Architectural salvage is a striking, eco-friendly choice for your project. Ensure a smooth-sailing project using these materials with this handy guide.
If you want to include genuine period details and materials recovered from old buildings in your design, follow these helpful tips to avoid potential problems.
Image: Mark Lewis Interior Design, kitchen cabinets made from salvaged pine boards, from £75 per sq. m
Reclaimed, salvaged materials are not only a strong aesthetic choice, but also a chance to re-use something that may otherwise end of in landfill.
However, the use of reclaimed materials can have its challenges in a build or renovation project. We’ve outlined a handful of potential pitfalls when using architectural salvage, and how you can avoid making these mistakes.
Factor into your build time
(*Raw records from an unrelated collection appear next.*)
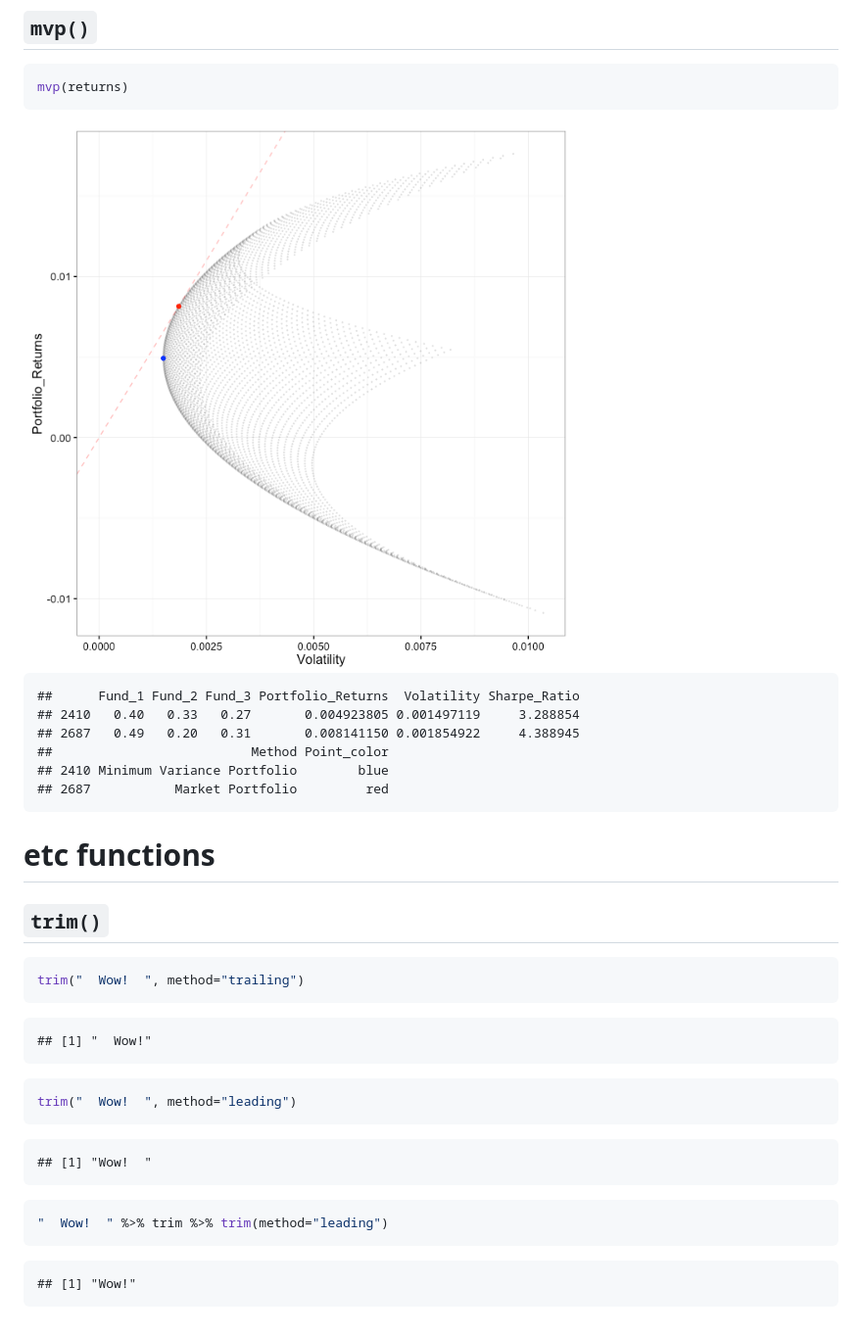
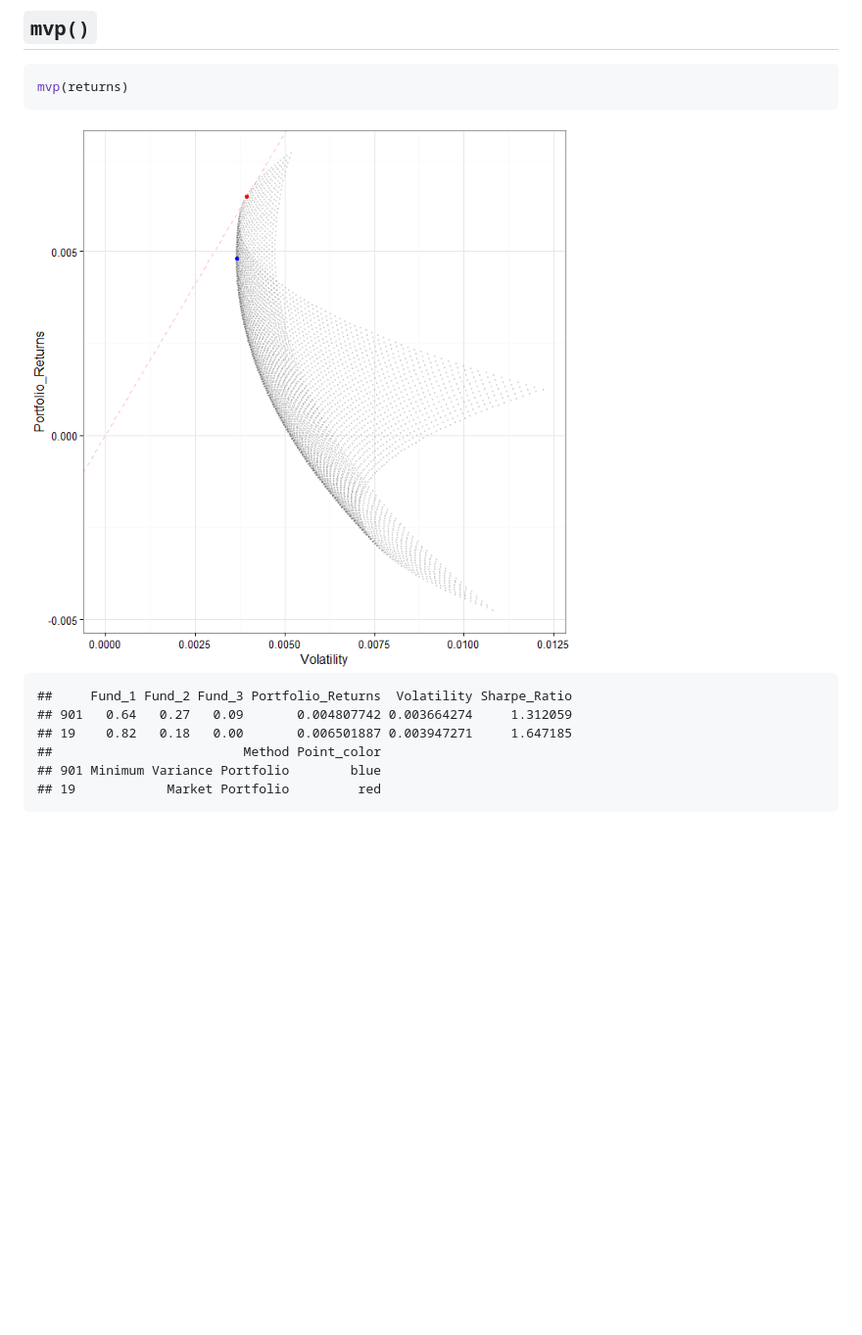
Before and after one commit to lovetoken/kyoboLT, a Markdown page: For_readme.md, the part around the change printed below. Shown: that part at 98% size. Drawn GitHub-style; pictures changed too: figure/unnamed-chunk-6-1.png; blank space fills up the shorter version.

````diff
--- a/For_readme.md
+++ b/For_readme.md
@@ -169,39 +192,10 @@ mvp(returns)
 <img src="figure/unnamed-chunk-6-1.png" style="display: block; margin: auto;" />
 
 ```
-##      Fund_1 Fund_2 Fund_3 Portfolio_Returns  Volatility Sharpe_Ratio
-## 2410   0.40   0.33   0.27       0.004923805 0.001497119     3.288854
-## 2687   0.49   0.20   0.31       0.008141150 0.001854922     4.388945
-##                          Method Point_color
-## 2410 Minimum Variance Portfolio        blue
-## 2687           Market Portfolio         red
+##     Fund_1 Fund_2 Fund_3 Portfolio_Returns  Volatility Sharpe_Ratio
+## 901   0.64   0.27   0.09       0.004807742 0.003664274     1.312059
+## 19    0.82   0.18   0.00       0.006501887 0.003947271     1.647185
+##                         Method Point_color
+## 901 Minimum Variance Portfolio        blue
+## 19            Market Portfolio         red
 ```
-
-# etc functions
-
-## `trim()`
-
-
-```r
-trim("  Wow!  ", method="trailing")
-```
-
-```
-## [1] "  Wow!"
-```
-
-```r
-trim("  Wow!  ", method="leading")
-```
-
-```
-## [1] "Wow!  "
-```
-
-```r
-"  Wow!  " %>% trim %>% trim(method="leading")
-```
-
-```
-## [1] "Wow!"
-```
````
Also changed, not shown: other parts of For_readme.md (+97 -74 lines), figure/unnamed-chunk-5-1.png, figure/unnamed-chunk-5-2.png, 15 other files.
When you’re working to a strict timeline, it’s key to anticipate that sourcing reclaimed materials doesn’t work to the same schedule as ordering of the shelf products. Letting your architect/construction team know that you want to use a salvaged material from the outset is a good idea, so that they can keep this in mind for future deadlines – they may also be able to help you source them.